There are two arms to Sir Richard Branson’s space endeavours – Virgin Orbit which launches commercial satellites into space and Virgin Galactic, which offers ninety-minute space flights for over US$ 250,000 each.
With only two space test flights under its belt, Galactic has over 600 people signed up — including pop star Justin Bieber and actor Leonardo DiCaprio — representing about US$ 80m in pre-paid sales.
But yesterday there was bad news for the other of Branson’s space endeavours, as Virgin Orbit, which uses a rocket slung underneath the wing of a Boeing 747 to fire satellite payloads into space from 35,000 feet, failed to get that launch rocket into orbit during its very first airborne test.
This was how Virgin Orbit announced the bad news on Twitter:
Orbit’s setback doesn’t directly affect the Galactic VIP side of the business. Except that, in reality, it does. Firstly it’s a huge emotional downer and plays into some of the negativity surrounding Branson’s space initiatives that has been curated by Private Eye and others in the media, with long memories. Some paying customers bought in as long ago as December 2009.
Secondly, it’s an unwelcome reminder of Galactic’s own fatal crash in 2014, when pilot error and inadequate safety controls underlined just how much close to the safety cliff-edge any new space endeavour has to pass.
Thirdly a successful launch would have helped release payment on a number of Orbit’s commercial satellite launch contracts that could only have assisted with Galactic’s own route to launch. Orbit had said before Monday’s launch failure they hoped to ‘quickly pivot’ to commercial operations and that its second rocket was in the final stages of being built in its manufacturing plant near Los Angeles. A payload from NASA is supposed to be Orbit’s first commercial launch along with a group of satellites for universities in the US.
In fact, thanks to the coronavirus, the rocket failure could not have come at worse time. Virgin Group is battling acute liquidity issues in their better-known mature businesses, including the two Virgin airlines. So bad is this that earlier in the month the group sold twenty percent of its shareholding, or 25m shares, in Virgin Galactic [NYSE ticker SPCE] to secure US$ 366m for other parts of the Virgin empire. Virgin still has a 40 percent stake.
All of that needs to be placed into a wider context though. In November 2018 UBS picked Space as one of the best long-term investment sectors available: ‘the space economy is reaching an inflection point and is poised to grow from US$ 340bn currently to almost US$ 1trn in the next couple of decades’.
From the investment prospectus, Virgin Galactic’s promise to investors is a profit margin of 65% on each commercial flight, approx. US$ 160,000 profit on a US$ 250,000 space-flight VIP ticket or US$ 975,000 profit with a full payload of six paying passengers.
Passengers will get to see the curvature of Earth against the blackness of space and experience a few minutes of weightless before coming back down for a runway landing.
The purchase price includes the astronaut training process which takes three days, with the flight on the fourth. Preparation includes ‘high G training’.
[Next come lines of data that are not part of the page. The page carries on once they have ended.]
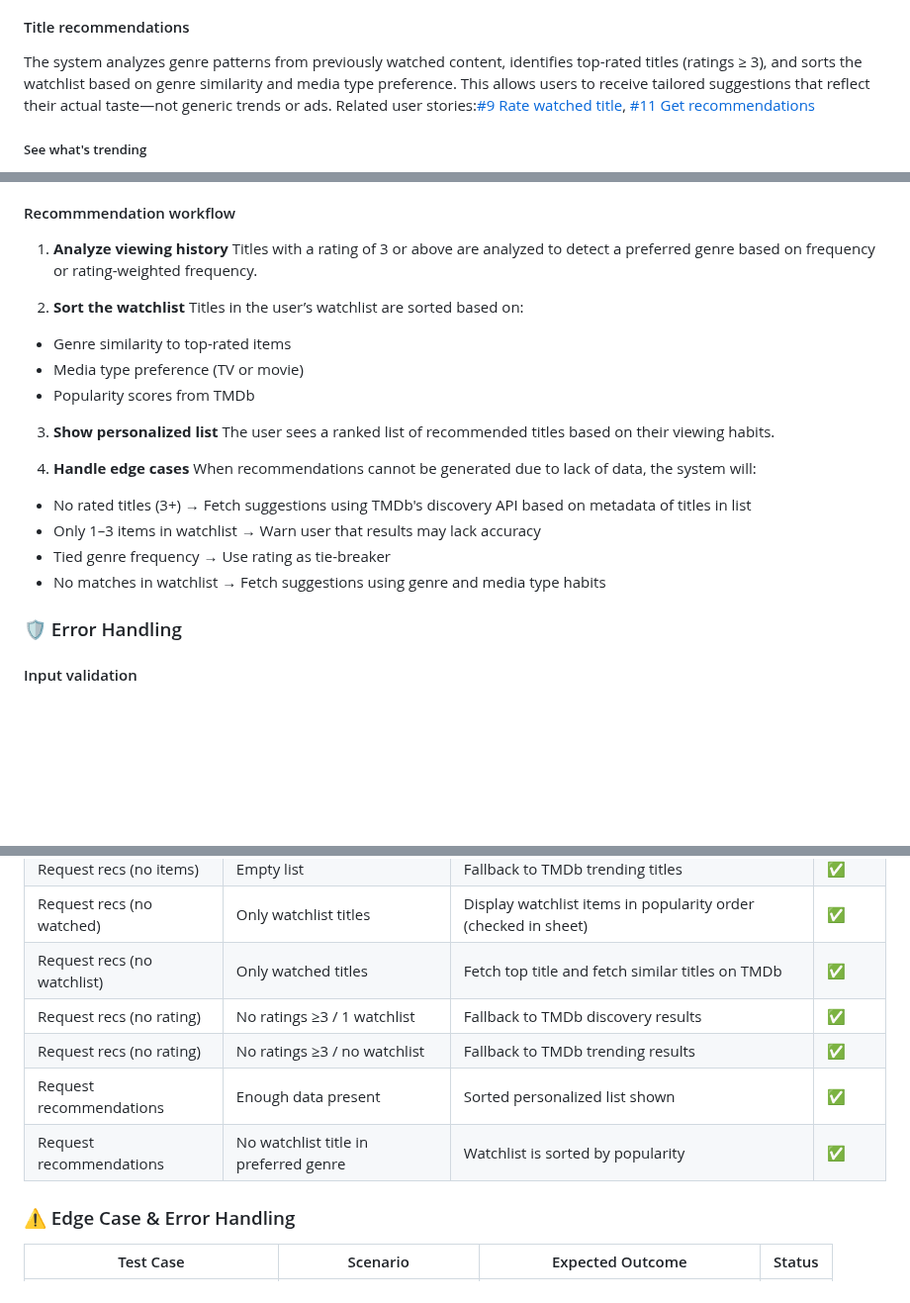
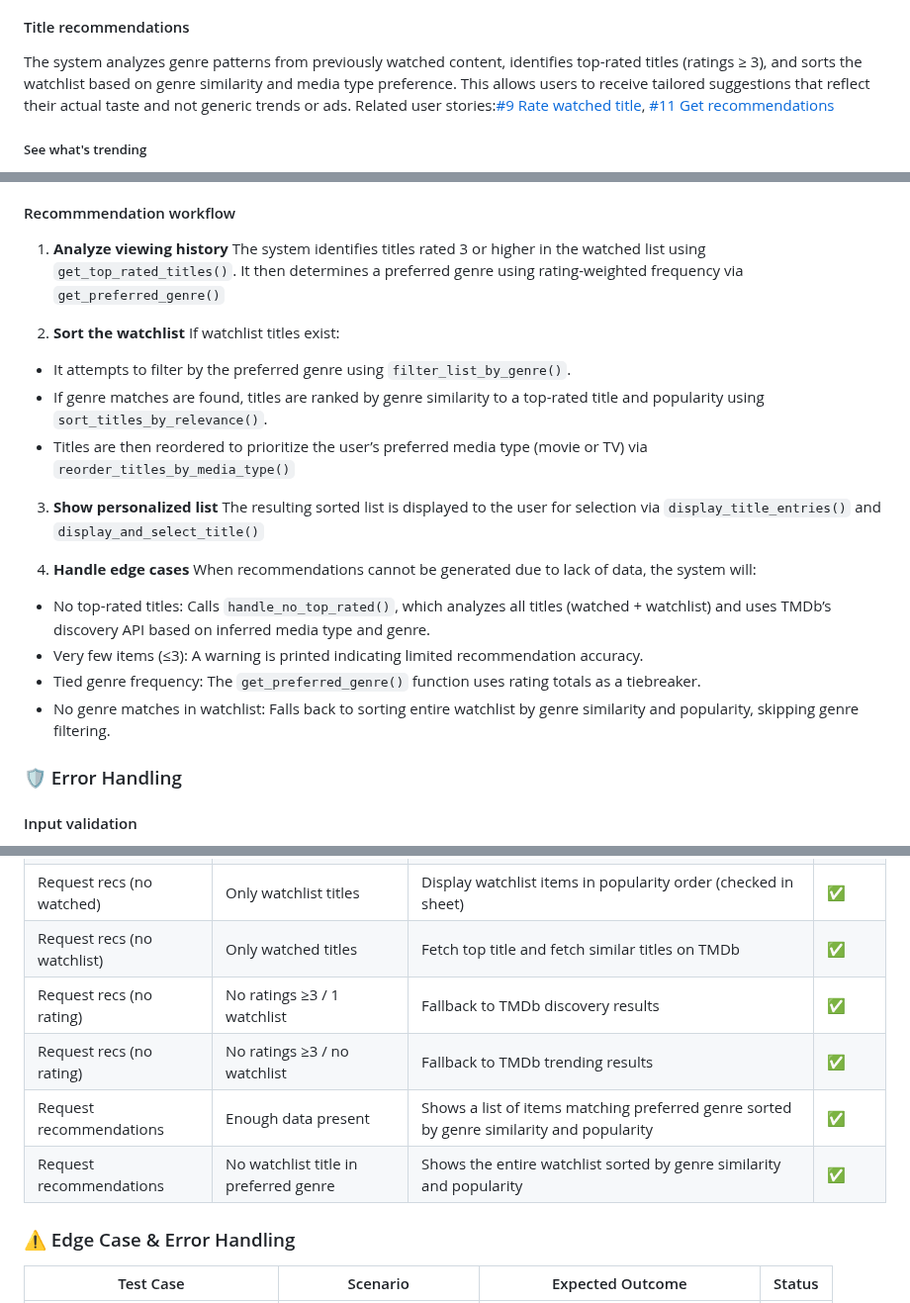
Before and after one commit to larevolucia/reeltracker_cli, a Markdown page: README.md, 3 parts joined by grey strips. Shown at 99% size. Drawn GitHub-style; blank space fills up the shorter version.

Commit message:
Refine recommendations documentation

```diff
--- a/README.md
+++ b/README.md
@@ -133,7 +133,7 @@ Related user story:  [#6 Remove a title from lists](https://github.com/larevoluc
 ![Delete action](documentation/delete.png)
 
 #### Title recommendations
-The system analyzes genre patterns from previously watched content, identifies top-rated titles (ratings ≥ 3), and sorts the watchlist based on genre similarity and media type preference. This allows users to receive tailored suggestions that reflect their actual taste—not generic trends or ads.
+The system analyzes genre patterns from previously watched content, identifies top-rated titles (ratings ≥ 3), and sorts the watchlist based on genre similarity and media type preference. This allows users to receive tailored suggestions that reflect their actual taste and not generic trends or ads.
 Related user stories:[#9 Rate watched title](https://github.com/larevolucia/reeltracker_cli/issues/9), [#11 Get recommendations](https://github.com/larevolucia/reeltracker_cli/issues/11)
 
 ##### See what's trending
@@ -164,23 +164,26 @@ Consulted references:
 
 #### Recommmendation workflow
 1. **Analyze viewing history**
-Titles with a rating of 3 or above are analyzed to detect a preferred genre based on frequency or rating-weighted frequency.
+The system identifies titles rated 3 or higher in the watched list using `get_top_rated_titles()`.
+It then determines a preferred genre using rating-weighted frequency via `get_preferred_genre()`
 
 2. **Sort the watchlist**
-Titles in the user’s watchlist are sorted based on:
-- Genre similarity to top-rated items
-- Media type preference (TV or movie)
-- Popularity scores from TMDb
+If watchlist titles exist:
+
+- It attempts to filter by the preferred genre using `filter_list_by_genre()`.
+- If genre matches are found, titles are ranked by genre similarity to a top-rated title and popularity using `sort_titles_by_relevance()`.
+- Titles are then reordered to prioritize the user’s preferred media type (movie or TV) via `reorder_titles_by_media_type()`
 
 3. **Show personalized list**
-The user sees a ranked list of recommended titles based on their viewing habits.
+The resulting sorted list is displayed to the user for selection via `display_title_entries()` and `display_and_select_title()`
 
 4. **Handle edge cases**
 When recommendations cannot be generated due to lack of data, the system will:
-- No rated titles (3+) → Fetch suggestions using TMDb's discovery API based on metadata of titles in list
-- Only 1–3 items in watchlist → Warn user that results may lack accuracy
-- Tied genre frequency → Use rating as tie-breaker
-- No matches in watchlist → Fetch suggestions using genre and media type habits
+- No top-rated titles: Calls `handle_no_top_rated()`, which analyzes all titles (watched + watchlist) and uses TMDb’s discovery API based on inferred media type and genre.
+- Very few items (≤3): A warning is printed indicating limited recommendation accuracy.
+- Tied genre frequency: The `get_preferred_genre()` function uses rating totals as a tiebreaker.
+- No genre matches in watchlist: Falls back to sorting entire watchlist by genre similarity and popularity, skipping genre filtering.
+
 
 ### 🛡️ Error Handling
 
@@ -552,8 +555,8 @@ ReelTracker CLI was manually tested throughout development to ensure a smooth us
 | Request recs (no watchlist) | Only watched titles | Fetch top title and fetch similar titles on TMDb | ✅ |
 | Request recs (no rating) | No ratings ≥3 / 1 watchlist | Fallback to TMDb discovery results |  ✅ |
 | Request recs (no rating) | No ratings ≥3 / no watchlist | Fallback to TMDb trending results |  ✅ |
-| Request recommendations | Enough data present | Sorted personalized list shown | ✅ |
-| Request recommendations | No watchlist title in preferred genre | Watchlist is sorted by popularity | ✅ |
+| Request recommendations | Enough data present | Shows a list of items matching preferred genre sorted by genre similarity and popularity | ✅ |
+| Request recommendations | No watchlist title in preferred genre | Shows the entire watchlist sorted by genre similarity and popularity | ✅ |
 
 ### ⚠️ Edge Case & Error Handling
 | Test Case | Scenario | Expected Outcome | Status |
```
According to Space.com, two more SpaceShipTwo vehicles are currently being built in Mojave, and others will likely follow; the company's hangar at Spaceport America can accommodate five SpaceShipTwos and two WhiteKnightTwos simultaneously.
In reporting the reversal for Virgin Orbit, the Financial Times noted that the first full trials for new rocket systems often fail, and Virgin Orbit had lowered expectations ahead of Monday’s mission.
‘Before Monday’s mishap, Virgin Orbit executives said that even an incomplete test could yield plenty of valuable information. They hoped to learn from a number of stages of the flight, from releasing the rocket and igniting its engines to firing the second stage and seeing it release its payload. “As we said before the flight, our goals today were to work through the process of conducting a launch, learn as much as we could, and achieve ignition,” the company tweeted. “We hoped we could have done more, but we accomplished those key objectives today.”’
In terms of a first scheduled flight for those commercial passengers, Virgin Galactic has no news. The prospectus talked about Q1/Q2 this year which means a further delay. What is obvious to see is that the Virgin Galactic’s space operation is relocating to Spaceport America, as their hub, away from the original testing base in the Mojave Desert.
Just before Christmas last year, the local newspaper for Spaceport America caught up with retiree Sally Krusing from Tucson, Arizona, who had purchased her ticket to ride back in 2013. She was happy to wait, commended Virgin’s exceptional customer service, and made clear that if she had a change of mind the terms and conditions of her contract allowed her a full refund.
In the meantime, in footage released just last week, we got to see SpaceShipTwo make her first solo flight to and from Spaceport America which happened on May 1.